To better understand the role of each tumor-infiltrating T cell subpopulation in the anti-tumor response, Wei et al. explored the correlations between T cell populations and tumor growth within the B16/BL6 model, and the results are presented below.
The two CD8+ T cell populations that were negatively correlated with tumor growth (MC2 and MC10) were activated and expanded after either ICB treatment. Surprisingly, one CD8+ phenotype (MC11) was positively correlated with tumor growth. This population was non-proliferative and may represent T cells with a central memory phenotype that are unrelated to the tumor, suggesting that infiltration of excess tumor-irrelevant cells may inhibit the anti-tumor response. Further analysis showed that the high proliferative rate of CD8+ T cells within the tumor in the later stages of the response was not necessarily correlated with anti-tumor effect. Overall, this detailed analysis indicates that only certain subpopulations of tumor-infiltrating T cells are involved in the response to ICB, and they may serve as predictive markers in the clinical setting. However, due to the study design of partial tumor regression, it is unclear whether the same mechanisms and cell populations would be observed during complete tumor regression, or whether the identified tumor-infiltrating T cell subsets are both necessary and sufficient for tumor rejection. In addition, the question remains whether all or only some distinct subsets of the phenotypically exhausted T cells that expanded following ICB treatment are functionally revived by ICB.

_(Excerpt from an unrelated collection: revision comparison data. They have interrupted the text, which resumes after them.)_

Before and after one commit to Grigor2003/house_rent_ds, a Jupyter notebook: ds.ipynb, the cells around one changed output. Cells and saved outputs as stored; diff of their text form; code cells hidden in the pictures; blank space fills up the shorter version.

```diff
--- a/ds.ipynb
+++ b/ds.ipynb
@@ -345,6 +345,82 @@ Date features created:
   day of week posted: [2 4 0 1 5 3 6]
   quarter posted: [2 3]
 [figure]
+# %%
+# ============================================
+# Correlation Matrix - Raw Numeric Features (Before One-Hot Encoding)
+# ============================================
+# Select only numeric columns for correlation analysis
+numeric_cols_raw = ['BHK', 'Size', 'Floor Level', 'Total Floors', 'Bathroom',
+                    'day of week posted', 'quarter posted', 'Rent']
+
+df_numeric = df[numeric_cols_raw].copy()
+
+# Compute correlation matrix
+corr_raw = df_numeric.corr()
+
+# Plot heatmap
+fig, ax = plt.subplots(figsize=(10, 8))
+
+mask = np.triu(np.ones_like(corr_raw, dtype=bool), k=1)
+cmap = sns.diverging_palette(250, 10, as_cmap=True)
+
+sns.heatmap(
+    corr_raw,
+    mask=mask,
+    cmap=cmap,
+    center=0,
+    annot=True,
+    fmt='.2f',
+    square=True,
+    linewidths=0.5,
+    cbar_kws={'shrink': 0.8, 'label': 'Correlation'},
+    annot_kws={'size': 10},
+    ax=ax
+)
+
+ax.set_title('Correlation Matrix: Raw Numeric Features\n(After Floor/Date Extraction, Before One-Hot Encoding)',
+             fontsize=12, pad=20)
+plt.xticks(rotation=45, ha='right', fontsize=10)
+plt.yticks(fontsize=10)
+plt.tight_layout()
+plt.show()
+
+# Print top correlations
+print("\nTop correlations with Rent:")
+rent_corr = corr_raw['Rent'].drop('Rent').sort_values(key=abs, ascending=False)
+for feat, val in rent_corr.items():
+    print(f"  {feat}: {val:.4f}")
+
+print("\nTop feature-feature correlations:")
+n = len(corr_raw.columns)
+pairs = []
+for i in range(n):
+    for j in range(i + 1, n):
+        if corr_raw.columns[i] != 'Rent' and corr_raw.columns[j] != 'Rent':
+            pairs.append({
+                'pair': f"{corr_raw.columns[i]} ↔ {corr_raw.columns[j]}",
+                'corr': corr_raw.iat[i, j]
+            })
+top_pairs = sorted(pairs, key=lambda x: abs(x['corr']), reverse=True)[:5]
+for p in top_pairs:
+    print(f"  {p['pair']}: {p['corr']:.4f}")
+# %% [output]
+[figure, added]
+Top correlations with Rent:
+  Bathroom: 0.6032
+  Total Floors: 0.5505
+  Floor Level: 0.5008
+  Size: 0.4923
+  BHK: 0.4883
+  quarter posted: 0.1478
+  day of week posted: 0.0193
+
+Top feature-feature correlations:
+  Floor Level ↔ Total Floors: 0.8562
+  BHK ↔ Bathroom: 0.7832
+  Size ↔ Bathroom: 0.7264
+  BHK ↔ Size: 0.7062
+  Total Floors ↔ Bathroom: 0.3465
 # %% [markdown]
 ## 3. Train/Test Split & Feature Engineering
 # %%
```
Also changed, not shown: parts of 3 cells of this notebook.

In a translational study, the researchers also performed mass cytometry analysis on resected tumors from 7 patients with metastatic melanoma who were treated with anti-PD-1, anti-CTLA-4, or a combination of both. They discovered that in the human setting, only two T cell subsets were significantly expanded in ICB-treated tumors compared to normal donor blood: the CD45RO+PD-1+TBET+EOMES+CD8+ T cell phenotype (exhausted, terminally differentiated), and the CD45RO+ICOS+PD-1loTBET+ Th1-like CD4+ effector T cell phenotype. These T cell populations were analogous to the corresponding phenotypes in the murine models (MC10 and MC3, respectively). The frequency of the Th1-like CD4+ effector T cells in human melanomas was higher after anti-CTLA-4 treatment compared to anti-PD-1 treatment, which was consistent with preclinical data.
Together, these murine and human results demonstrate that the mechanisms of anti-PD-1 and anti-CTLA-4 blockade are both similar (in the shared expansion of exhausted CD8+ populations by both therapies) and distinct (in the unique expansion of Th1-like CD4+ T cells by anti-CTLA-4 only), and contribute new insights and hypotheses to the optimization of combination therapies in the future.
by Anna Scherer